# What to work on
Select every line containing the word "views" from the material, and copy those lines.

# Entries provided
◇ ◇ ◇ ◇

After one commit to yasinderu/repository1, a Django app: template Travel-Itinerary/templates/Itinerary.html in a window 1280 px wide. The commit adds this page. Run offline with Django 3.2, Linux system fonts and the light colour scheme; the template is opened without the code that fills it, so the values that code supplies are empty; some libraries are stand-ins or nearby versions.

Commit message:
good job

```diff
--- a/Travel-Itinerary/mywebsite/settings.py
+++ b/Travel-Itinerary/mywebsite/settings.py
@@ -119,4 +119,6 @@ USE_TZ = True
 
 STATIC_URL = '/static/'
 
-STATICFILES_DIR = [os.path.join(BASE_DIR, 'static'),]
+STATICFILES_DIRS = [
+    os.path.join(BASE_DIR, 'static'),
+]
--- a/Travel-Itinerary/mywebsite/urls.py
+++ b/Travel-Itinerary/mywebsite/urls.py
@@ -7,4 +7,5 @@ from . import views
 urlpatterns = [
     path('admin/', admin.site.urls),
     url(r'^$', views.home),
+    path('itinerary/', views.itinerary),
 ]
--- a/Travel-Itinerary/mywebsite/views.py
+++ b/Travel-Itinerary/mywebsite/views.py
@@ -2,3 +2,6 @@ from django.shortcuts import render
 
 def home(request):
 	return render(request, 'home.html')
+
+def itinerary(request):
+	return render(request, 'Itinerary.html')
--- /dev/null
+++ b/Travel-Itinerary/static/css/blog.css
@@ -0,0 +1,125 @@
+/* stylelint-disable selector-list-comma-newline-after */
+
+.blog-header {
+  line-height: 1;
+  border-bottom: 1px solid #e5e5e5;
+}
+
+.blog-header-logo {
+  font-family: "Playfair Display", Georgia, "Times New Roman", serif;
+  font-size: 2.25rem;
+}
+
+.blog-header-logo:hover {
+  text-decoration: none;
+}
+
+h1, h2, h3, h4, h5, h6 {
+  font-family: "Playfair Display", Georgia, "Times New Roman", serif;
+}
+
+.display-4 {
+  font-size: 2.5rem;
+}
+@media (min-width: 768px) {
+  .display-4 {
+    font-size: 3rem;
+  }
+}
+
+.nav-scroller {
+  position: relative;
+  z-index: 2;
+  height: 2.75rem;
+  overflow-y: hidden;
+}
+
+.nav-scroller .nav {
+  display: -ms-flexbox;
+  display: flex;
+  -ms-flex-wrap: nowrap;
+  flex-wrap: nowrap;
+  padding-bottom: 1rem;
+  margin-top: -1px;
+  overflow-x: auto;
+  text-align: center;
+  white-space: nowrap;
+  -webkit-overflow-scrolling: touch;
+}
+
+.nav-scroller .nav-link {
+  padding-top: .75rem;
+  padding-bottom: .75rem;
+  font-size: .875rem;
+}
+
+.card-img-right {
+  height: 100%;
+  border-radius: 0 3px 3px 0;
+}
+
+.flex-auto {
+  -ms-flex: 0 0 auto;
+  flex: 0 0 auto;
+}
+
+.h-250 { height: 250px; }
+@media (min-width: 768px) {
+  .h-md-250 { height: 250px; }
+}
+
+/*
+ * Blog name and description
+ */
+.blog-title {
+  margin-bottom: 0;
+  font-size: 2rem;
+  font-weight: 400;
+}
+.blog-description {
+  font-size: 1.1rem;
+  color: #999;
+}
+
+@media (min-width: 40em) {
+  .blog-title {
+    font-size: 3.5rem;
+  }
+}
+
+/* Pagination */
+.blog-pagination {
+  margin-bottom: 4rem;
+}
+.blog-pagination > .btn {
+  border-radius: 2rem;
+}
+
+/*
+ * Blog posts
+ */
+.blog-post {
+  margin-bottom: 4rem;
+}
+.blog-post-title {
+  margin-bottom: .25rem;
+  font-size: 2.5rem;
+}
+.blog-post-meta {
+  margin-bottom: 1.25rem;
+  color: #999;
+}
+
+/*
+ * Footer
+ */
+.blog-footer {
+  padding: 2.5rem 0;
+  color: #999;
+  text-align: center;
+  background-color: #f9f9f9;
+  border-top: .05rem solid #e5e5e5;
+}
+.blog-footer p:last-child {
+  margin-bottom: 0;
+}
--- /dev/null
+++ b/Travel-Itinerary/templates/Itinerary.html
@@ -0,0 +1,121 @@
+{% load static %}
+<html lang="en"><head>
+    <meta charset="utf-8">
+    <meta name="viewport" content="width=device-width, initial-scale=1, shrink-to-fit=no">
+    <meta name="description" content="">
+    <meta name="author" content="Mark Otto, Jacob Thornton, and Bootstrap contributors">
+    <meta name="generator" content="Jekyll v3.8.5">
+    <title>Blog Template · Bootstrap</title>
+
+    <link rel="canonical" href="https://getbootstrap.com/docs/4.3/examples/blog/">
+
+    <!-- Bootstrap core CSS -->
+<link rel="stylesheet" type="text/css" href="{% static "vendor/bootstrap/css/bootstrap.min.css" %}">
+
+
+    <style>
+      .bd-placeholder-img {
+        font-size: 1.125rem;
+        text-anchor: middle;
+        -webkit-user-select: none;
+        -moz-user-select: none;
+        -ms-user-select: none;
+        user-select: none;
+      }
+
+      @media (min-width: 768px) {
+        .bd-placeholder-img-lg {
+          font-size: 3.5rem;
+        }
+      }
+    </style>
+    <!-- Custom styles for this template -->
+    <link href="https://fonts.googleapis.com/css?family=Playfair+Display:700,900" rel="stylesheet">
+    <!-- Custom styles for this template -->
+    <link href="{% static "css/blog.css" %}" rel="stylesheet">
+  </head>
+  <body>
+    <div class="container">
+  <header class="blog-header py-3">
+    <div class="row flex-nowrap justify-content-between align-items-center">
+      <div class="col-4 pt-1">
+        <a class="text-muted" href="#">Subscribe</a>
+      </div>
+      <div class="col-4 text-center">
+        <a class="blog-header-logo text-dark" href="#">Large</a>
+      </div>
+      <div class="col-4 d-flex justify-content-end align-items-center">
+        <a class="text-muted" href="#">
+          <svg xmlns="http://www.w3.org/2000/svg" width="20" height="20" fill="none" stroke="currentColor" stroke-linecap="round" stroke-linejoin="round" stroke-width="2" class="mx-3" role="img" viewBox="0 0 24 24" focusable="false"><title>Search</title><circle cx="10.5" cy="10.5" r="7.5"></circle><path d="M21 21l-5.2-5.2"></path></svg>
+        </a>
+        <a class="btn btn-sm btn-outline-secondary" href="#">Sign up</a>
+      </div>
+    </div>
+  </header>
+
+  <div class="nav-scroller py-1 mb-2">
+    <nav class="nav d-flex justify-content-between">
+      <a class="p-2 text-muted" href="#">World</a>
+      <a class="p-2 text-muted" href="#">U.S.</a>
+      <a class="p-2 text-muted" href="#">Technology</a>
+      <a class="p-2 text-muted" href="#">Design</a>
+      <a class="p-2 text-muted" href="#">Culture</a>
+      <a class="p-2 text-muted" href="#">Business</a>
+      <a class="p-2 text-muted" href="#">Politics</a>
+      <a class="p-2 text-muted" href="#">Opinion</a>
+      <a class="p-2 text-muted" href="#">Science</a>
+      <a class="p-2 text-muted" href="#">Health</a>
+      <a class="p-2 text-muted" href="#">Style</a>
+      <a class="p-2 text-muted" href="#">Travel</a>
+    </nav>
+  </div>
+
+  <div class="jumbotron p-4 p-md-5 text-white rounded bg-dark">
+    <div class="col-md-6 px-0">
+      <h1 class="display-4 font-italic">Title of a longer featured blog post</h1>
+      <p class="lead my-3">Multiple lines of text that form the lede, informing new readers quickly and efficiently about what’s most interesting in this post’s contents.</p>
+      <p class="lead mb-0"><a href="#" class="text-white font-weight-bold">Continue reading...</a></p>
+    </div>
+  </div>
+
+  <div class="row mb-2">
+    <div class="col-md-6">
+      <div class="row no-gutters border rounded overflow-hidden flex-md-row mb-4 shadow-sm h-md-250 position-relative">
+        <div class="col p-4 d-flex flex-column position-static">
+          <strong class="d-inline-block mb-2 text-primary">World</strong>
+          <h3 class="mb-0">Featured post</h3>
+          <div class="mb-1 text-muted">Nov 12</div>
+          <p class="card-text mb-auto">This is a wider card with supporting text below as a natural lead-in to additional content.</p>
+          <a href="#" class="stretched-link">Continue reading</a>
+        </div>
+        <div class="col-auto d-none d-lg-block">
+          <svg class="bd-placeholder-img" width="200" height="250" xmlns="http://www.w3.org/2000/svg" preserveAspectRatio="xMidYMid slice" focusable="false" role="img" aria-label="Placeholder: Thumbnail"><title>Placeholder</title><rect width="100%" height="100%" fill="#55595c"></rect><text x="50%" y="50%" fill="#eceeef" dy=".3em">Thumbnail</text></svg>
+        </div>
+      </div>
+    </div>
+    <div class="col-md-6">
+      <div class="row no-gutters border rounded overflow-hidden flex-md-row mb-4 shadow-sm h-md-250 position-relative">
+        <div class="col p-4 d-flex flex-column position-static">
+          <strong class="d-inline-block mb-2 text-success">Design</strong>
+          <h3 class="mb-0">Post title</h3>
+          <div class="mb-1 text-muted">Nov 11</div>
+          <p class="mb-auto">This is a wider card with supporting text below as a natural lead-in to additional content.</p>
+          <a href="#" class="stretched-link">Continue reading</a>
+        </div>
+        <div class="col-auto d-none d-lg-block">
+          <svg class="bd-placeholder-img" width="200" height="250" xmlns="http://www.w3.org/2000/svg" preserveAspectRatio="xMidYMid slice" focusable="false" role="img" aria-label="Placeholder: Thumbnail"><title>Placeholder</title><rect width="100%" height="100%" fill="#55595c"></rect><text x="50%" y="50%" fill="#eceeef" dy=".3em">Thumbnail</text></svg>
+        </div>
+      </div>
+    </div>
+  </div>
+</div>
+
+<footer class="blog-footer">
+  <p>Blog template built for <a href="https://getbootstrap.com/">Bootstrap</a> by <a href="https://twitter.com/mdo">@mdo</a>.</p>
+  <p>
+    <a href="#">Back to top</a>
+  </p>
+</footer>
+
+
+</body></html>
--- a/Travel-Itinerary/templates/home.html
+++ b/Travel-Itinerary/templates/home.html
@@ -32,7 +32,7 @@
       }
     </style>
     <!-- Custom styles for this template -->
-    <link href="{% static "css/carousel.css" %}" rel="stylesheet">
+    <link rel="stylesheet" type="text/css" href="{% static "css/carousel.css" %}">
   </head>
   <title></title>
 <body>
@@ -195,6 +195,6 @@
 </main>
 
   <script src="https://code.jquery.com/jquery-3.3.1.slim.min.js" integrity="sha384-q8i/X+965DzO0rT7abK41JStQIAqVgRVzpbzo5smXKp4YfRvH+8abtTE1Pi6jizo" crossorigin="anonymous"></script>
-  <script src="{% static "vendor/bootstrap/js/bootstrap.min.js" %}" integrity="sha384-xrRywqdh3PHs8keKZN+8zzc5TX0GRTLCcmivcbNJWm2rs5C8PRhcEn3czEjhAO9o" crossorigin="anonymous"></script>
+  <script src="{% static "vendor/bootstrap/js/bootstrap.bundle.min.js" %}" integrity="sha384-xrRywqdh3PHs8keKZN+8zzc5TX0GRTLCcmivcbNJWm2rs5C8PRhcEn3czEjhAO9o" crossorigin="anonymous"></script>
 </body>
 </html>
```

◇ ◇ ◇ ◇

# Reply to the exercise
@@ -7,4 +7,5 @@ from . import views
     url(r'^$', views.home),
+    path('itinerary/', views.itinerary),
--- a/Travel-Itinerary/mywebsite/views.py
+++ b/Travel-Itinerary/mywebsite/views.py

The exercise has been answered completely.